GREENVILLE — As a child, Fred Kiser remembers people filling Riverside Park for events every summer.
One tradition, called “Dollar Days,” drew people into the park for music and dancing, and into town for shopping and dining.
This weekend, Kiser hopes the good old days will return with the “Riverside Family Campout” to Riverside Park, with a variety of activities sponsored by local organizations, Kiser said.
The event is a cooperative effort of local groups and Casey and Janet Shilling of Carried Away Outfitters, a Greenville-based business that offers bicycling and boating rentals.
“I was speaking to Casey and Janet Shilling and said, “Hey, let’s do a camping weekend,”” Kiser said.
The campout will be held today, Saturday and Sunday. Kiser, a member of the Heritage Day Committee and a past president of the Mercer County Trails Association, said he expects there will be “something for everyone,” regardless of age or outdoor familiarity.
“I think the best part will be the variety. You’d be hard pressed to not find something that makes you go, “That looks kind of fun,’” Kiser said.
The activities will range from a cornhole tournament, hosted by the Greenville Senior Community Center, to a scavenger hunt organized by the Riverside Revitalization Fund.
There will be opportunities for new experiences, including an evening “Disc Golf Glow Throw,” sponsored by the Trumbull County Disc Golf Association, or the archery shoot and hatchet throw, organized by the Harthegig Conservation Club.

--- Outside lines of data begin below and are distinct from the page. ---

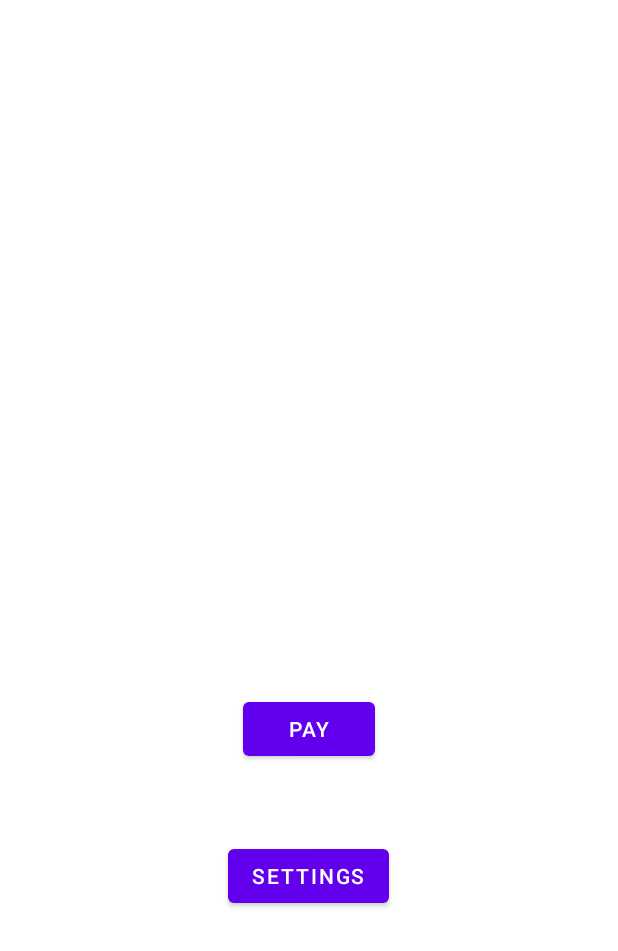
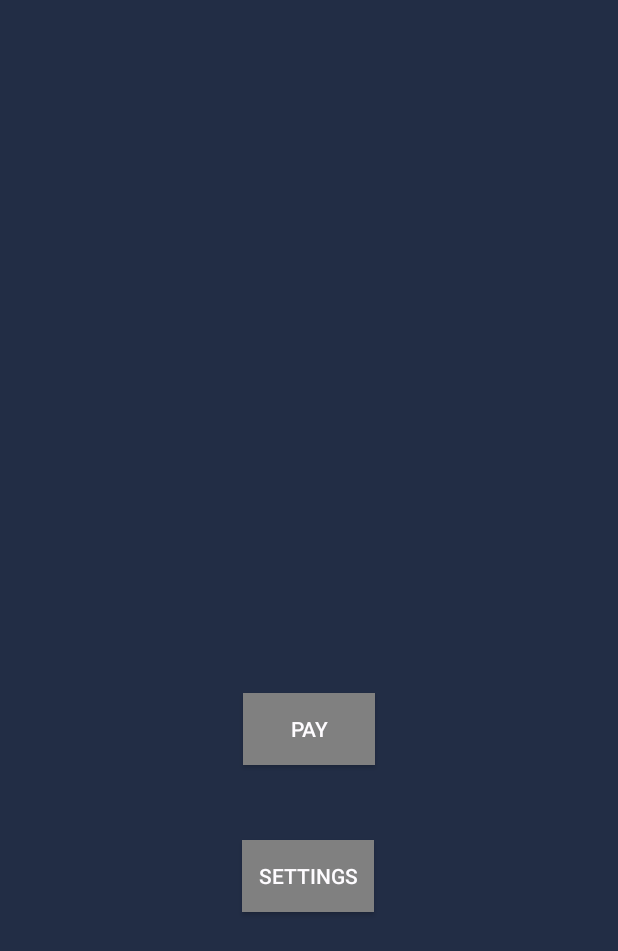
Before and after one commit to SpaceScout/KvantProject, an Android app: the layout activity_main.xml on its own in the app's theme, with its tools: preview values and no code run, on a phone screen of 412 x 824 dp. Shown: the top 951 px of the screen. Run offline under Robolectric (Android 15) with nearby library versions, the phone set to English and light mode, and no system bars.

Commit message:
settings1

```diff
--- /dev/null
+++ b/app/src/main/java/com/example/kvantproject/ChangeOplata.java
@@ -0,0 +1,4 @@
+package com.example.kvantproject;
+
+public class ChangeOplata {
+}
--- /dev/null
+++ b/app/src/main/java/com/example/kvantproject/ChooseTheme.java
@@ -0,0 +1,4 @@
+package com.example.kvantproject;
+
+public class ChooseTheme {
+}
--- a/app/src/main/java/com/example/kvantproject/MainActivity.java
+++ b/app/src/main/java/com/example/kvantproject/MainActivity.java
@@ -14,7 +14,7 @@ public class MainActivity extends AppCompatActivity implements View.OnClickListe
         super.onCreate(savedInstanceState);
         setContentView(R.layout.activity_main);
 
-        Button settingsBtn = findViewById(R.id.button);
+        Button settingsBtn = findViewById(R.id.Settings);
         settingsBtn.setOnClickListener(this);
 
         }
--- a/app/src/main/res/layout/activity_main.xml
+++ b/app/src/main/res/layout/activity_main.xml
@@ -5,10 +5,13 @@
     xmlns:tools="http://schemas.android.com/tools"
     android:layout_width="match_parent"
     android:layout_height="match_parent"
+    android:background="@color/dark"
     tools:context=".MainActivity">
 
     <Button
-        android:id="@+id/button"
+        android:id="@+id/Settings"
+        android:background="@color/darkgrey"
+        android:textColor="@color/MilkWhite"
         android:layout_width="wrap_content"
         android:layout_height="wrap_content"
         android:layout_marginBottom="216dp"
@@ -19,12 +22,14 @@
         app:layout_constraintStart_toStartOf="parent" />
 
     <Button
-        android:id="@+id/button2"
+        android:id="@+id/Oplatit"
         android:layout_width="wrap_content"
         android:layout_height="wrap_content"
         android:layout_marginBottom="50dp"
+        android:background="@color/darkgrey"
         android:text="@string/Oplata"
-        app:layout_constraintBottom_toTopOf="@+id/button"
+        android:textColor="@color/MilkWhite"
+        app:layout_constraintBottom_toTopOf="@+id/Settings"
         app:layout_constraintEnd_toEndOf="parent"
         app:layout_constraintStart_toStartOf="parent" />
 
--- /dev/null
+++ b/app/src/main/res/layout/change_oplata.xml
@@ -0,0 +1,6 @@
+<?xml version="1.0" encoding="utf-8"?>
+<androidx.constraintlayout.widget.ConstraintLayout xmlns:android="http://schemas.android.com/apk/res/android"
+    android:layout_width="match_parent"
+    android:layout_height="match_parent">
+
+</androidx.constraintlayout.widget.ConstraintLayout>
--- a/app/src/main/res/values-night/themes.xml
+++ b/app/src/main/res/values-night/themes.xml
@@ -1,6 +1,6 @@
 <resources xmlns:tools="http://schemas.android.com/tools">
     <!-- Base application theme. -->
-    <style name="Theme.KvantProject" parent="Theme.MaterialComponents.DayNight.DarkActionBar">
+    <style name="Theme.KvantProjectNight" parent="Theme.MaterialComponents.DayNight.DarkActionBar">
         <!-- Primary brand color. -->
         <item name="colorPrimary">@color/purple_200</item>
         <item name="colorPrimaryVariant">@color/purple_700</item>
--- a/app/src/main/res/values/colors.xml
+++ b/app/src/main/res/values/colors.xml
@@ -7,4 +7,8 @@
     <color name="teal_700">#FF018786</color>
     <color name="black">#FF000000</color>
     <color name="white">#FFFFFFFF</color>
+    <color name="dark">#222d45</color>
+    <color name="darkgrey">#808080</color>
+    <color name="MilkWhite">#FEFCFF</color>
+
 </resources>
--- a/app/src/main/res/values/dimens.xml
+++ /dev/null
@@ -1,5 +0,0 @@
-<?xml version="1.0" encoding="utf-8"?>
-<resources>
-    <dimen name="activity_horizontal_margin">16dp</dimen>
-    <dimen name="activity_vertical_margin">16dp</dimen>
-</resources>
--- a/app/src/main/res/values/strings.xml
+++ b/app/src/main/res/values/strings.xml
@@ -9,5 +9,7 @@
     <string name="User">Пользователь:</string>
     <string name="password">Пароль:</string>
     <string name="enter_password">введите пароль</string>
+    <string name="chooseTheme">Выбор темы</string>
+    <string name="changeOplata">Изменить способ оплаты</string>
 
 </resources>
--- a/app/src/main/res/values/themes.xml
+++ b/app/src/main/res/values/themes.xml
@@ -1,6 +1,6 @@
 <resources xmlns:tools="http://schemas.android.com/tools">
     <!-- Base application theme. -->
-    <style name="Theme.KvantProject" parent="Theme.MaterialComponents.DayNight.DarkActionBar">
+    <style name="Theme.MyTheme" parent="Theme.AppCompat.DayNight.DarkActionBar">
         <!-- Primary brand color. -->
         <item name="colorPrimary">@color/purple_500</item>
         <item name="colorPrimaryVariant">@color/purple_700</item>
```
Also changed, not shown: app/src/main/AndroidManifest.xml (+5 -7 lines), app/src/main/java/com/example/kvantproject/ActivityTwoSettings.java (+14 -1 lines), app/src/main/res/layout/activity_two_settings.xml (+27 -6 lines), app/src/main/res/layout/choose_theme.xml (added, +17 -0 lines).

“If you’ve never shot a bow, they’ll set you up with everything you need,” Kiser said.
Some events, such as a $15 camping price or a $5-per-team entry fee for the cornhole tournament, require a cost. But most events, including the fishing contest or archery shoot and hatchet throw, are free for participants.
Other entertainment will include a bonfire courtesy of the Greenville Fire Department, a backwoods bluegrass music show, and an obstacle course.
Shenango River Watchers will hold a “Paddlefest” early Saturday morning. Participants will take their boats to Pymatuning State Park, return to Riverside Park and drop off their vehicles, then be shuttled back to Pymatuning to float down the river.
For the River Watchers, “Paddlefest” will provide more than just recreation. Kiser said they’ll be able to show off their work getting garbage out from along the river banks.
“The River Watchers were instrumental in clearing up that river,” he said. “I forget how many pounds of tires, branches, trees and even stoves they pulled out of the river, but now it’s not uncommon to see boats go by.”
Participants will also enjoy events at the Graul Amphitheater, kicking off a series of planned summer activities with a movie Friday evening, Kiser said.
Kiser said he was “blessed” as a child to have spent time at Pymatuning State Park with his family camping, boating and fishing. For those who decide to attend the Riverside Family Campout, Kiser said he hopes a new generation can discover the same joy of doing things outdoors.
“Anytime we have a chance to get away from our phones and computers and tablets and do something outside is, I think, a good thing, and it’s amazing how those things get passed on,” he said.